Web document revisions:

——————————

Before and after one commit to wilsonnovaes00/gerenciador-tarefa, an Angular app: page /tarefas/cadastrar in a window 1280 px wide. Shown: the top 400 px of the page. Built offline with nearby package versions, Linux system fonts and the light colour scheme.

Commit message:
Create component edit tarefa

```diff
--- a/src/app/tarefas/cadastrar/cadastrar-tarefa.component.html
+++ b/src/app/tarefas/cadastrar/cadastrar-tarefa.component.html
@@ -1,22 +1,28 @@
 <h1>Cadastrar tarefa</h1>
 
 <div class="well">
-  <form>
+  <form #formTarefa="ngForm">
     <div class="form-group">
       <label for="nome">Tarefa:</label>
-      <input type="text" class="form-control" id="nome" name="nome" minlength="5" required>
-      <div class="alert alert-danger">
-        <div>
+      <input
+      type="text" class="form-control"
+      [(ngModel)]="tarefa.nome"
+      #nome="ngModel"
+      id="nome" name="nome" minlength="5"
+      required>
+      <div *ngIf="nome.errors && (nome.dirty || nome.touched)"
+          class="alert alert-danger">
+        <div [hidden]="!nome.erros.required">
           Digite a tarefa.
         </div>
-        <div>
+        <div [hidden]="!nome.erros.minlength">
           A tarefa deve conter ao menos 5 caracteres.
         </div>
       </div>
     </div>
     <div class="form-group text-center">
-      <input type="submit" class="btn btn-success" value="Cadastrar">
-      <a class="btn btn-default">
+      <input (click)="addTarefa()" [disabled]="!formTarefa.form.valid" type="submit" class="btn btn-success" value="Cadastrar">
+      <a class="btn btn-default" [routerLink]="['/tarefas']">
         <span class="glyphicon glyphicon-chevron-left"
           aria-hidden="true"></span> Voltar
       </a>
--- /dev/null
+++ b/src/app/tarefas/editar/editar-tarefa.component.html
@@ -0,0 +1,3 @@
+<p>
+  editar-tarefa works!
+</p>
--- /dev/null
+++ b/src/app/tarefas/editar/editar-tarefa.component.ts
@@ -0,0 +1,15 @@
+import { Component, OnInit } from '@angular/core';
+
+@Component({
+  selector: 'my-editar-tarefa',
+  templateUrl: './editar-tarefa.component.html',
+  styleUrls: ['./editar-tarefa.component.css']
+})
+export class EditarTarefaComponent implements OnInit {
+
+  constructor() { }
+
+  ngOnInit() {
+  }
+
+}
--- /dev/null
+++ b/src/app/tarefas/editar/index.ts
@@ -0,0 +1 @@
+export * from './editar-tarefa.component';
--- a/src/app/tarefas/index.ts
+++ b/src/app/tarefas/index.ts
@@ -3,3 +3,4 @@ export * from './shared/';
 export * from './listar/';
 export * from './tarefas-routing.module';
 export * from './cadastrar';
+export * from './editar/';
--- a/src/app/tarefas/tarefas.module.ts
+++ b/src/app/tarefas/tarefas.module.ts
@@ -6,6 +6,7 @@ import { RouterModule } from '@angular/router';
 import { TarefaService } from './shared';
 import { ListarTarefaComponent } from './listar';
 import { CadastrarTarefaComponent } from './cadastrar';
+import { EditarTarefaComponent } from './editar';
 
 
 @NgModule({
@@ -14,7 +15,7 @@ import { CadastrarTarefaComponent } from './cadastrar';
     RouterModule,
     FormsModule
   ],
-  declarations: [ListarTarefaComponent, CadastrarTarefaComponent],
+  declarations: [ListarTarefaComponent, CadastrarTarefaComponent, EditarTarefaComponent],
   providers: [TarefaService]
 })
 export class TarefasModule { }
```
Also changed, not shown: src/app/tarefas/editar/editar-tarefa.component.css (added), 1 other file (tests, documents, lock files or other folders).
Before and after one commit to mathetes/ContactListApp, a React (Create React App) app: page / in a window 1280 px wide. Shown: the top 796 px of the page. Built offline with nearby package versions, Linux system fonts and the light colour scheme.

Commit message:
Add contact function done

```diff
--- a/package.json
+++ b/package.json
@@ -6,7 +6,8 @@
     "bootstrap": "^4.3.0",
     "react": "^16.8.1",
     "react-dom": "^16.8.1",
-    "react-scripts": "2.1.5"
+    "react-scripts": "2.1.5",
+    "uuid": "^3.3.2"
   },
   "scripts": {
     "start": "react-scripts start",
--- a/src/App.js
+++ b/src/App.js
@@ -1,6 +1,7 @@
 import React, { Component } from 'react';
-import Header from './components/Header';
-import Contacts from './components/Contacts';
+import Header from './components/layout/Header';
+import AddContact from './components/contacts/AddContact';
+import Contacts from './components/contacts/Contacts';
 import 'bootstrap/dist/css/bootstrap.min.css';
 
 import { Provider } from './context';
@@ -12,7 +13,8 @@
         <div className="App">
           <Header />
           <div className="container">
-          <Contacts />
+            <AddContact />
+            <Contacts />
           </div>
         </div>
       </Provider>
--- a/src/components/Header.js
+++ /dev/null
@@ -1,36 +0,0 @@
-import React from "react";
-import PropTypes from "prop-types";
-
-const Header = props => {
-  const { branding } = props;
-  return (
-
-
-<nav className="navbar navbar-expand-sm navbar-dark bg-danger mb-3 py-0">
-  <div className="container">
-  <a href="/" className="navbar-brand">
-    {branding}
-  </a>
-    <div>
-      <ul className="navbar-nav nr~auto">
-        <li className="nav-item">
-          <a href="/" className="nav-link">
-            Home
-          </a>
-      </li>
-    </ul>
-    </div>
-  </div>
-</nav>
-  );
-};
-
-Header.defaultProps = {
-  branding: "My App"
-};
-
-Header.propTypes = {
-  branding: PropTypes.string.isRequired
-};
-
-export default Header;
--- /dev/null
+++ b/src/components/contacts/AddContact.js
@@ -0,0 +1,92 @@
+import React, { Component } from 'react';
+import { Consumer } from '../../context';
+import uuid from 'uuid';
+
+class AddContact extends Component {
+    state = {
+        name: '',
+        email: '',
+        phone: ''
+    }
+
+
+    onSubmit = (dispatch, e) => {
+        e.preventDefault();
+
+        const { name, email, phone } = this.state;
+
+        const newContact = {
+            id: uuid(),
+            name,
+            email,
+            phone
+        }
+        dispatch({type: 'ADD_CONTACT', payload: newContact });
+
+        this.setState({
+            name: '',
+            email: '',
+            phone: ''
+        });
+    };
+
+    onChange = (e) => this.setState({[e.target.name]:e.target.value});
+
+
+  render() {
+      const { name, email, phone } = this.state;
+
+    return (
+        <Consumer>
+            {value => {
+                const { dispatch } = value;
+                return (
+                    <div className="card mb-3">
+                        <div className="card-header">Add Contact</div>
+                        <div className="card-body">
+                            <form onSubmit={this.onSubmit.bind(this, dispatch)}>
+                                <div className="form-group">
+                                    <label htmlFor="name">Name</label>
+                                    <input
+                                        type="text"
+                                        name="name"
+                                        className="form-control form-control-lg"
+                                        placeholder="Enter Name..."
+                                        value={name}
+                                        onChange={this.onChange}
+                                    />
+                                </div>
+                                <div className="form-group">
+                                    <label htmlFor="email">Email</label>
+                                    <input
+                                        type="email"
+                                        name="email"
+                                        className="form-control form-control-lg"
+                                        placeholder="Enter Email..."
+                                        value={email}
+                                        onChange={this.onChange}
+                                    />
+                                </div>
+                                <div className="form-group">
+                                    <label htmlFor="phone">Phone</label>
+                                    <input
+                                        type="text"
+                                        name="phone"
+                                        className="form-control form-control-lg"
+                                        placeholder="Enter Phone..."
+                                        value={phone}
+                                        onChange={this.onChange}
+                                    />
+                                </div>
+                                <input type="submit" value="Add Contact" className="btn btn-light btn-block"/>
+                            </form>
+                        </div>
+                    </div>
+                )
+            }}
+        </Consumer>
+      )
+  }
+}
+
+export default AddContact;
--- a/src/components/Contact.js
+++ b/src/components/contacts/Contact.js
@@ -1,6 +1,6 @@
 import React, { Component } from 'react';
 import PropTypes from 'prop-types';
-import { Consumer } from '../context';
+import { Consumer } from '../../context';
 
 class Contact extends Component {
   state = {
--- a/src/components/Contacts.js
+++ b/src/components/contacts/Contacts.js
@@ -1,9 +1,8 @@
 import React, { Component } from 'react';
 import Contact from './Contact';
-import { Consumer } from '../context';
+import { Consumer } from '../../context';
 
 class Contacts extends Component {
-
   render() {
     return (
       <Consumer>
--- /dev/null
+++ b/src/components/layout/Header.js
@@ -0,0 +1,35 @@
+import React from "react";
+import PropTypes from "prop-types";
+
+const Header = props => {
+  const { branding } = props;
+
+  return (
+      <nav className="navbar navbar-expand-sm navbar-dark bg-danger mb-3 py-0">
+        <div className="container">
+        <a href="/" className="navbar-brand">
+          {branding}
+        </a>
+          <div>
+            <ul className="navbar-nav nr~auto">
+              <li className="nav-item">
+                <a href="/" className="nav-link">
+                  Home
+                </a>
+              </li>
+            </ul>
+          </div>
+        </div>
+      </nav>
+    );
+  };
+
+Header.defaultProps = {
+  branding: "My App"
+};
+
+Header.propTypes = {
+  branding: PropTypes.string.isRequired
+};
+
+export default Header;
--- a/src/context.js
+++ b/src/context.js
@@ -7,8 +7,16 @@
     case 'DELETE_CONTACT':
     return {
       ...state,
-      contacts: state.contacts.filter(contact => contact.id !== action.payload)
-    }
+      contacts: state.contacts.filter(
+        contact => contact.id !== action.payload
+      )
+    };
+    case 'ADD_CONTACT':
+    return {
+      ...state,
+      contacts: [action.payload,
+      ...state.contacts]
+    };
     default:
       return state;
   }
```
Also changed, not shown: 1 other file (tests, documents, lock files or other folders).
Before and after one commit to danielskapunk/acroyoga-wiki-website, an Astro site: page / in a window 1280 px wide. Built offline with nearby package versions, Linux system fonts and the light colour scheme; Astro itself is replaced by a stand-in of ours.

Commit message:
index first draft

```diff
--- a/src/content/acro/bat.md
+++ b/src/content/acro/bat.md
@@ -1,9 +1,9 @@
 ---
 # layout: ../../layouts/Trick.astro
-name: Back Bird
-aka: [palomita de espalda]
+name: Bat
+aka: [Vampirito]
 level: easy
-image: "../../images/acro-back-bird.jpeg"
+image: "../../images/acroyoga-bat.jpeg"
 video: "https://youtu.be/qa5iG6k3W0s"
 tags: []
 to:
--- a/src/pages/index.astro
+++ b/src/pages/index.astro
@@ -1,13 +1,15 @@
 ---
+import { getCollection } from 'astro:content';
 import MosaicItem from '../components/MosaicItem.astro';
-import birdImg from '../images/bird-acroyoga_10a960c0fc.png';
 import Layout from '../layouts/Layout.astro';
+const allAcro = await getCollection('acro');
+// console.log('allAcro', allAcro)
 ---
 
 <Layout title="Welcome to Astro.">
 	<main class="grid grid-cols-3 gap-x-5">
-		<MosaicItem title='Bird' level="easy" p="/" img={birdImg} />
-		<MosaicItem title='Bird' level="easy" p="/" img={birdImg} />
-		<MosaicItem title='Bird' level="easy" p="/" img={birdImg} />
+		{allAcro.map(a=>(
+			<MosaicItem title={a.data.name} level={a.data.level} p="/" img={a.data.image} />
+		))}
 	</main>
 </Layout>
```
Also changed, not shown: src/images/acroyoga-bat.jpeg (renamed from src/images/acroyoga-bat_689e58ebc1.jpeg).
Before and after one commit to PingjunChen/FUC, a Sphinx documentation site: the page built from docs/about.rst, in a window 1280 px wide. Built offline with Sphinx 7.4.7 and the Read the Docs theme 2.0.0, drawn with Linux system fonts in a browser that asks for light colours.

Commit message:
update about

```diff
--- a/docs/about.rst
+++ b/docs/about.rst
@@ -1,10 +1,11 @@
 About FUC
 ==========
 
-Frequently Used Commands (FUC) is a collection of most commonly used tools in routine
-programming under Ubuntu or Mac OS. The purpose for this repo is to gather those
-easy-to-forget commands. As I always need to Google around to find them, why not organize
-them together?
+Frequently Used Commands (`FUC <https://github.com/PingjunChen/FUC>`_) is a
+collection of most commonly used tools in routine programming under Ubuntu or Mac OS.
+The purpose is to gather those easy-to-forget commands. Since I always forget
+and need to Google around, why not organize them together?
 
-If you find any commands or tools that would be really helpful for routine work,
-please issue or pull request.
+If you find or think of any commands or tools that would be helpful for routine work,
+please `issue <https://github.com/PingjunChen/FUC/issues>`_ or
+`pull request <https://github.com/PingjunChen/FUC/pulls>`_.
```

——————————

ACTIVITY:
Search the entries for "return" and copy out each line that has it.

EXERCISE ANSWER:
-  return (
+    return (
+                return (
     return (
+  return (
     return {
+    return {
       return state;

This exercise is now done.